Howard Pyle's unexpected death in 1912 brought a group of artists, entrepreneurs, and businessmen together to grieve their friend. They couldn't let the artist's passion for teaching and illustration disappear as quickly as he had; so, they decided to form the Wilmington Society of Fine Arts with the sole purpose of preserving his legacy. They gathered funds from locals who felt just as strongly as they did?family members, friends, students, fans?and purchased approximately 100 pieces of his artwork.
Little did they know that, with these 100 pieces, they were starting something greater than a memorial for a good friend. The Wilmington Society of Fine Arts would, over time, add more and more artwork to its collection, growing into an 80,000-square-foot space and out of its original name. The Delaware Art Museum, as its called today, now counts more than 12,000 works of art as part of its collection. Permanent features showcase British pre-Raphaelites, the urban landscapes of John Sloan, modern American art, and, of course, Howard Pyle. The masterpieces don't stop when visitors venture outside?the Copeland Sculpture Garden adorns its lush natural scenery with nine works from the museum's permanent collection, along with a massive outdoor labyrinth.
Brunswick Zone has been a trusted name in recreational pin pulverizing for more than a century, providing good times to patrons across the country. Friends and families season afternoons with a pleasant peppering of strikes, spares, and easygoing gutter balls under classic bowling conditions, or take the next bold step in ball-hurling evolution and engage in a round of cosmic bowling, where dancing lights, thumping tunes, and black-lit gear light up the full sensorium. At XL locations, game rooms beckon with nimble joystick workouts on classic and modern arcade games.

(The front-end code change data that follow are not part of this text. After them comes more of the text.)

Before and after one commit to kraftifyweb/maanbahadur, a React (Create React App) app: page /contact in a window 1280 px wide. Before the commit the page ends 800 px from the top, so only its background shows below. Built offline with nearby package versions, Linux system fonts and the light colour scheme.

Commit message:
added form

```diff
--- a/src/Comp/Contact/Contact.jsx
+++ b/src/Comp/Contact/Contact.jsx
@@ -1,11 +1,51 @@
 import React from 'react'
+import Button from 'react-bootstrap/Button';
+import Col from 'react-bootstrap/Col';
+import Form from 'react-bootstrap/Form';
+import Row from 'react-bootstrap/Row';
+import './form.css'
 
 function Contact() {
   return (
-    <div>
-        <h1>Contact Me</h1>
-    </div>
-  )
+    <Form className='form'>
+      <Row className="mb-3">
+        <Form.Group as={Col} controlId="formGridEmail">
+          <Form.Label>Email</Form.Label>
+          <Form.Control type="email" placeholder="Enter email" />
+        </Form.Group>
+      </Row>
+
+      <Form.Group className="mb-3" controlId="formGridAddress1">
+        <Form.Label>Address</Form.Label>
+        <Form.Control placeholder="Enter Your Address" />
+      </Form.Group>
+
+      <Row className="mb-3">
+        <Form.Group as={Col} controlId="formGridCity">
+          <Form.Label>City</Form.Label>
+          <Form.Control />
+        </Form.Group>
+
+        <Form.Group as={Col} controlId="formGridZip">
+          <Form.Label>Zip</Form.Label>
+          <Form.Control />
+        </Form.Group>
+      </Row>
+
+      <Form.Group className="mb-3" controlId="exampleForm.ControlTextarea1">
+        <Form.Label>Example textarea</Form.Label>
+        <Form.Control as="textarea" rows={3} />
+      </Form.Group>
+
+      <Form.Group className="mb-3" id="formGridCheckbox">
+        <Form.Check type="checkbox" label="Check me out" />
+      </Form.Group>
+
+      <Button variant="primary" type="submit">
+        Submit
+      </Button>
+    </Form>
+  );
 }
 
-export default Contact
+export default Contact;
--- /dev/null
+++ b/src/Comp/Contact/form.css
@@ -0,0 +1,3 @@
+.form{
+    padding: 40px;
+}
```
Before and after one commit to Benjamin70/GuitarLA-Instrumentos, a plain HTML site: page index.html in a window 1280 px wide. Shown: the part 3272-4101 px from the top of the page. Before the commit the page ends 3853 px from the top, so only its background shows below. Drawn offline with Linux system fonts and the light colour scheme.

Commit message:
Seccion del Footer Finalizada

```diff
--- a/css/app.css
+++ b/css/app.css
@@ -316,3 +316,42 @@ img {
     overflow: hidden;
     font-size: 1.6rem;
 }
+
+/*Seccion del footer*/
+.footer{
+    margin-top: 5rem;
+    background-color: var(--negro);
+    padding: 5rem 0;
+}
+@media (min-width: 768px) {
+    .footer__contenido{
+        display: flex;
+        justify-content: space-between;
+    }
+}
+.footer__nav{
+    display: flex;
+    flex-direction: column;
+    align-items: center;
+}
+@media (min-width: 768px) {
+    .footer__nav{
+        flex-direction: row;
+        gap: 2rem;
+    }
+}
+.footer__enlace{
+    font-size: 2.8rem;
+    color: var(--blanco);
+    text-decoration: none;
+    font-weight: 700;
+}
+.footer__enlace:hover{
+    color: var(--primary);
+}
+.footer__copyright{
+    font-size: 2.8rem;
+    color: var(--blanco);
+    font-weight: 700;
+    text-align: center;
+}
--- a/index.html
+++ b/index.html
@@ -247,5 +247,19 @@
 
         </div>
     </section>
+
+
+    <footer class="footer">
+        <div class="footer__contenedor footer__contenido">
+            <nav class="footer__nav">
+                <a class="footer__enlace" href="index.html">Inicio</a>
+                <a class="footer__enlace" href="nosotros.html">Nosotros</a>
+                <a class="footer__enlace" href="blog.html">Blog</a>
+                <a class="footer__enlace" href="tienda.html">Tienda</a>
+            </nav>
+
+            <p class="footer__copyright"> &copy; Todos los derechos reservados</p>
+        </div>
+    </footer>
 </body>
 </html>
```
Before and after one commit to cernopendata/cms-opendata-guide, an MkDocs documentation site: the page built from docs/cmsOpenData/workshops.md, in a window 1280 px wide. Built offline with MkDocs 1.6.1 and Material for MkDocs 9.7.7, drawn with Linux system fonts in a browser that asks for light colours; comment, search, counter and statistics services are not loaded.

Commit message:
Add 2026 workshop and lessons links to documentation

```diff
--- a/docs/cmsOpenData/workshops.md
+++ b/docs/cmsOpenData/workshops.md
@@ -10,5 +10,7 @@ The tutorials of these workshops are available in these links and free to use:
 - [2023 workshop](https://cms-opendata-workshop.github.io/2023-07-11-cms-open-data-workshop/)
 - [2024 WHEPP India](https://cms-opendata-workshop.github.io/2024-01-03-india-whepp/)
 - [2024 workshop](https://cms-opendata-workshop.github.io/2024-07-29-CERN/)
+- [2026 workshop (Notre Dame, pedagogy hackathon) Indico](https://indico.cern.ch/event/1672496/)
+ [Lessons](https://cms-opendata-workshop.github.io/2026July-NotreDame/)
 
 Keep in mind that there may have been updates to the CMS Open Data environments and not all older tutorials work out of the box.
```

Since 2006, the staff at Fusion Fitness Center has fostered a welcoming space for their members to come and find fitness, challenging and encouraging them along the way. Rows of elite Precor cardio machines fill the floor of the main room, including treadmills, elliptical trainers, and bikes. Tucked around the corner in the group fitness room, trainers challenge members with 50-minute team training classes, where exercisers toss medicine balls, swing kettlebells and heavy ropes, and stretch TRX suspension bands until they cry uncle. The trainers limit classes to ten people so they can dole out ample individual attention.
The staff also helps members hone in on individual fitness goals, such as losing weight or running a marathon, during personal-training sessions. To fuel sweat sessions, staffers mix up smoothies filled with nourishing ingredients to help bodies recover or add resistance to tongue-curls.
Pam Andrews didn't stop setting goals after earning a membership to the Aerobics and Fitness Association of America and a certification in Red Cross CPR and first aid; she also created her own fitness program based on the principles of Middle Eastern belly dancing. Inside the bright yellow walls of Shake It! Fitness Studio, she and her team of licensed fitness instructors and a nutritional counselor engage exercisers in supportive programs such as group dance-fitness classes. They help students blend different dance-exercise styles, while experimenting with classic fitness methods such as interval training, cross training, and kicking down doors. They demonstrate aerobic choreography amid tropical Latin beats in Zumba Fitness, coordinate simple dance moves with Polynesian drumming and reggae in Hot Hula Fitness, and time belly-dancing moves to a blend of R&B, funk, and soul music in Belly Funk Fitness.
Christy, owner of Rhythm and Fitness, has always struggled with her weight. It wasn’t until she found herself running and walking in a half marathon, instead of cheering from the sidelines as she had intended, that she resolved to transform her body, and through that experience, her life. During her journey to better health, she dropped in on a Zumba class, and the rest was history. Christy fell in love with Zumba; she loved how it made her feel, how she lost weight after every workout, and how much fun it was. She resolved to share her newfound love with others and become a licensed instructor. Christy began teaching classes and ended up with more students than she knew what to do with. From there, Rhythm and Fitness was born.
Today, Christy sports a certification in weight management and nutrition, is working toward her PhD in health psychology, and helms a collection of instructors who lead a variety of fitness classes that focus on making cardio exercise enjoyable. They also teach ZumbAtomic classes for kids and host birthday parties complete with high-energy dancing and choreographed candle blowing.
In 1995, Patty Hillkirk was working as a psychotherapist and dreaming of starting a camp for youth infected or affected by HIV/AIDS that would provide a safe environment for them to express themselves. Camp Dreamcatcher realizes this goal with a weeklong camp session in August where children aged 5–17 can interact with their peers. Campers and counselors may be coping with their own infection or the infection or death of a family member.
During the camp, youth can take part in 80 therapeutic programs, including music and psychotherapy; 35 educational sessions on pertinent topics such as depression and college preparation; and 150 recreational activities, including swimming, a ropes course, and the annual dance and talent show. Throughout the year, Camp Dreamcatcher also runs life-skills and leadership retreats for teenagers, training for counselors, community outreach, and family advocacy, as well as an Adopt-A-Family program during the holidays.